• **Input for this task**
────────────────
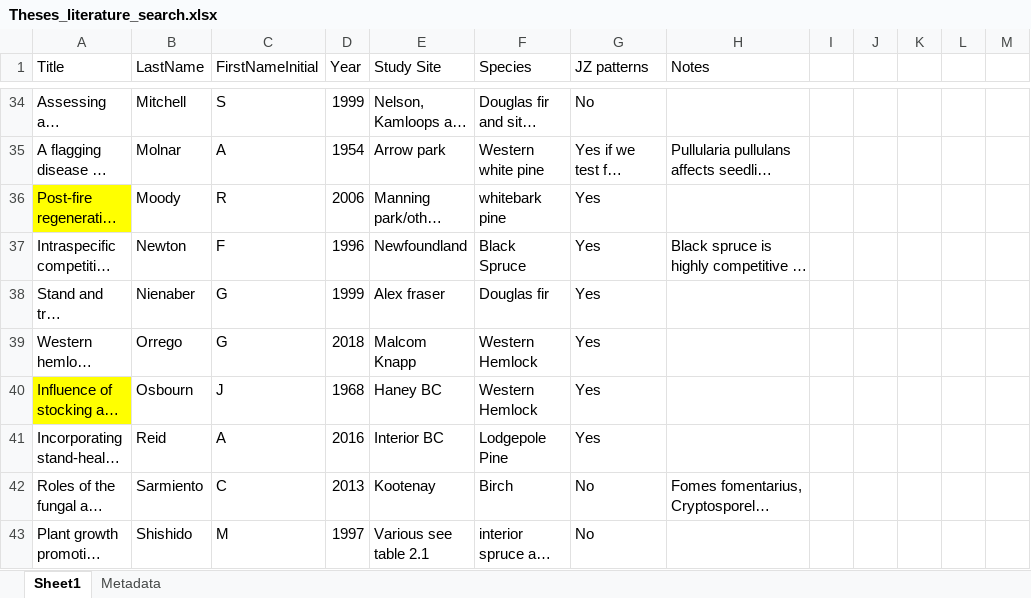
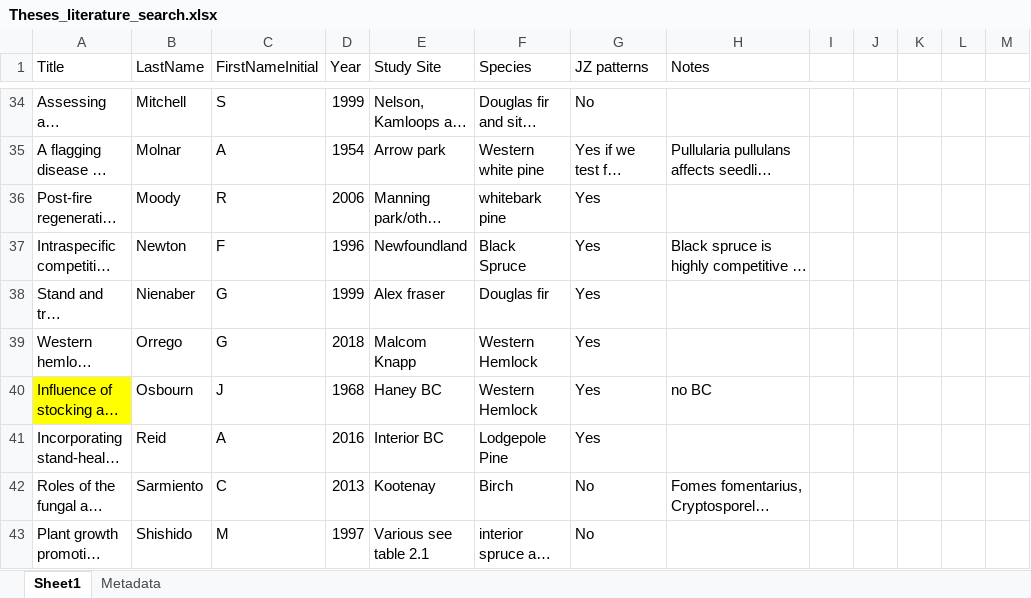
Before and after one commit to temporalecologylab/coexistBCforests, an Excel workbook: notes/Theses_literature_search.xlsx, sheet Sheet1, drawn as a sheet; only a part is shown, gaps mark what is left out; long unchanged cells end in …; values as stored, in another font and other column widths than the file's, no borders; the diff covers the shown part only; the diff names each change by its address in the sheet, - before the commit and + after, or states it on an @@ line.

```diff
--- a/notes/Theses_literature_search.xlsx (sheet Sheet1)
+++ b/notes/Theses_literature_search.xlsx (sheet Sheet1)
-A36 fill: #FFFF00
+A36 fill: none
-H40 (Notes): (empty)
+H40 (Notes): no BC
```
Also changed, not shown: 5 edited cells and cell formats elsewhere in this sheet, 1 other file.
────────────────
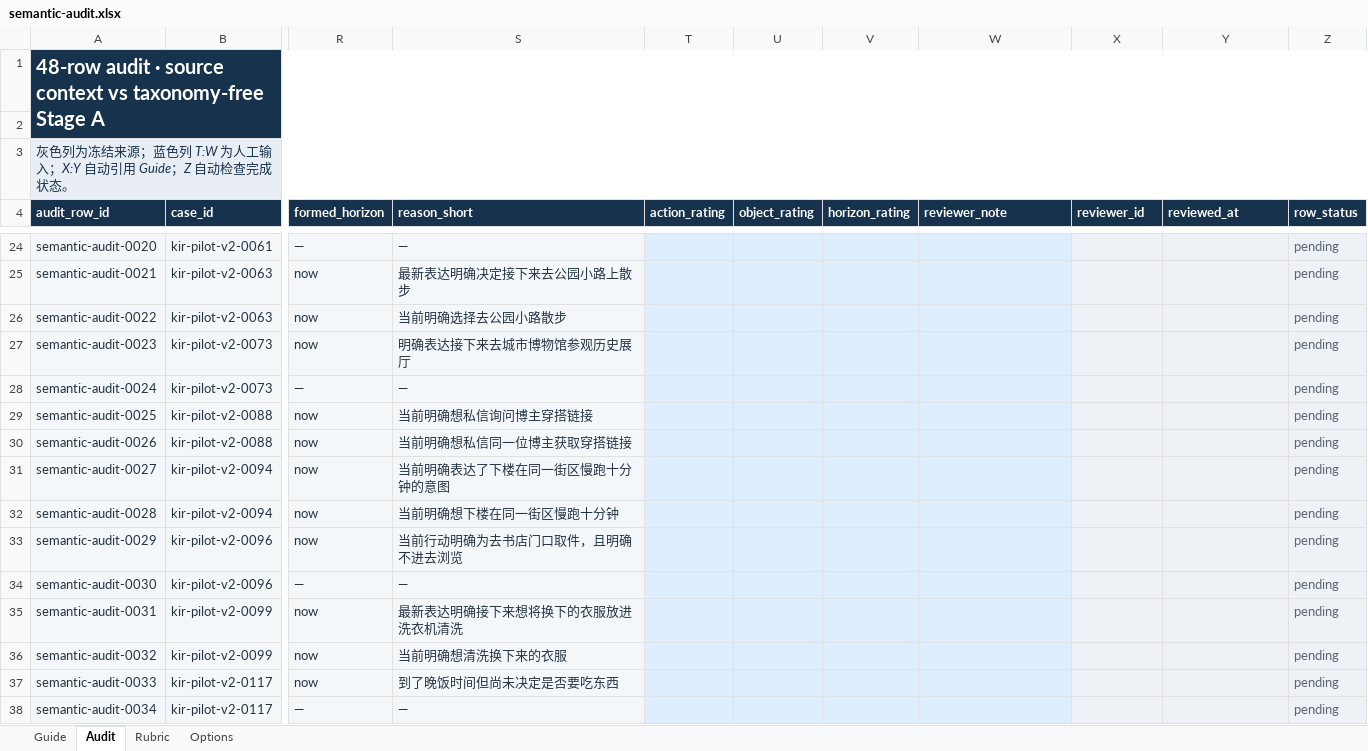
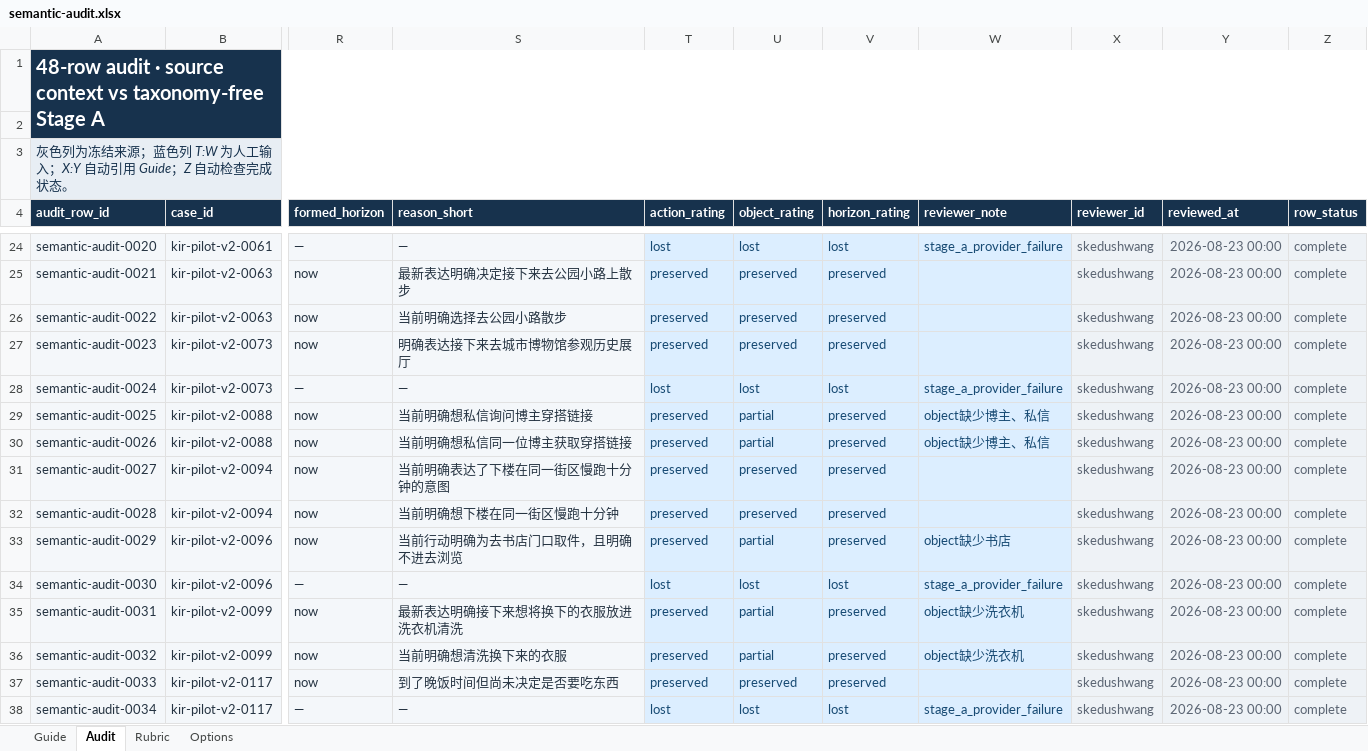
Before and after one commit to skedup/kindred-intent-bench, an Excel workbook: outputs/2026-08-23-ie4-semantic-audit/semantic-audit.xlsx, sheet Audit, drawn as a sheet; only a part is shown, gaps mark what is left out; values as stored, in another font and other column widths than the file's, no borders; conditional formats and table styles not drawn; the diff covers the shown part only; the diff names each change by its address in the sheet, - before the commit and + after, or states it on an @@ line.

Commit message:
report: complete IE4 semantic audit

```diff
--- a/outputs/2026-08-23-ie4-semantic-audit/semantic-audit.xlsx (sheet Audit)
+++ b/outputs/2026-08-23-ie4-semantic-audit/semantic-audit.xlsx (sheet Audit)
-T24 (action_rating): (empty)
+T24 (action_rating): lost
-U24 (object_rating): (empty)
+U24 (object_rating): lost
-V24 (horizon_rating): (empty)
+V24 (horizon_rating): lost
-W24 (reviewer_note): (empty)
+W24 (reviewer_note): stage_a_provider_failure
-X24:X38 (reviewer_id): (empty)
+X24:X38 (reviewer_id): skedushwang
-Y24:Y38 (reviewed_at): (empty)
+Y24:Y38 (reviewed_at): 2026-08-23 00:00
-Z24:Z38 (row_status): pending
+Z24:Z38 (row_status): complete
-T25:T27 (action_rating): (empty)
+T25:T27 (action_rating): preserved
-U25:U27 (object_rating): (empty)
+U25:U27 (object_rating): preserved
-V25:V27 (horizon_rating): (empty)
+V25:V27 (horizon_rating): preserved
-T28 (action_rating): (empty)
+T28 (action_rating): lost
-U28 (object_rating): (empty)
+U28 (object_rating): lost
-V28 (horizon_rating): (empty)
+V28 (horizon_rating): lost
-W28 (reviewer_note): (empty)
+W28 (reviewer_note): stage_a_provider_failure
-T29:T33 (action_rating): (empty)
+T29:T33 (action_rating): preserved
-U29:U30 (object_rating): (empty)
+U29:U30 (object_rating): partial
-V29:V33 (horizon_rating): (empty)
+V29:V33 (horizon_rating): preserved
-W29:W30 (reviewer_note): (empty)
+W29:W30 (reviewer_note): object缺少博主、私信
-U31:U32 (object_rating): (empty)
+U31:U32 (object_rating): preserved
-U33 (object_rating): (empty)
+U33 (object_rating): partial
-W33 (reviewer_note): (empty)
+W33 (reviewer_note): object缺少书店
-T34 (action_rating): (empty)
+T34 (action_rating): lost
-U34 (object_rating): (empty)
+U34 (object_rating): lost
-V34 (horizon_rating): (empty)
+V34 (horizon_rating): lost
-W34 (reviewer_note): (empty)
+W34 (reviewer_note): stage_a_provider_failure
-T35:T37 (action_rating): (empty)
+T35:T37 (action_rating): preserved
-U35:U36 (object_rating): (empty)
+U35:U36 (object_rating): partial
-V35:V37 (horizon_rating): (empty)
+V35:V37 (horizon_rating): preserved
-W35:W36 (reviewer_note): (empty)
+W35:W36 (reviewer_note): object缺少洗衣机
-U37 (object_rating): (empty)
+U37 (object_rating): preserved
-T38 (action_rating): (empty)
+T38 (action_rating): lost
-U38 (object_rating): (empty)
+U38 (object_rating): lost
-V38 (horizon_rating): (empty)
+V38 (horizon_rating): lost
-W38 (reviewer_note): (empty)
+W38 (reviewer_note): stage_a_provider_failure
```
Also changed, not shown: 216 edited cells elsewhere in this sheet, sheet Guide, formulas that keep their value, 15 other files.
────────────────
• **Exercise description**
Work out how many lines in the records above hold the string "other", then give only that count.

• **Solved exercise**
4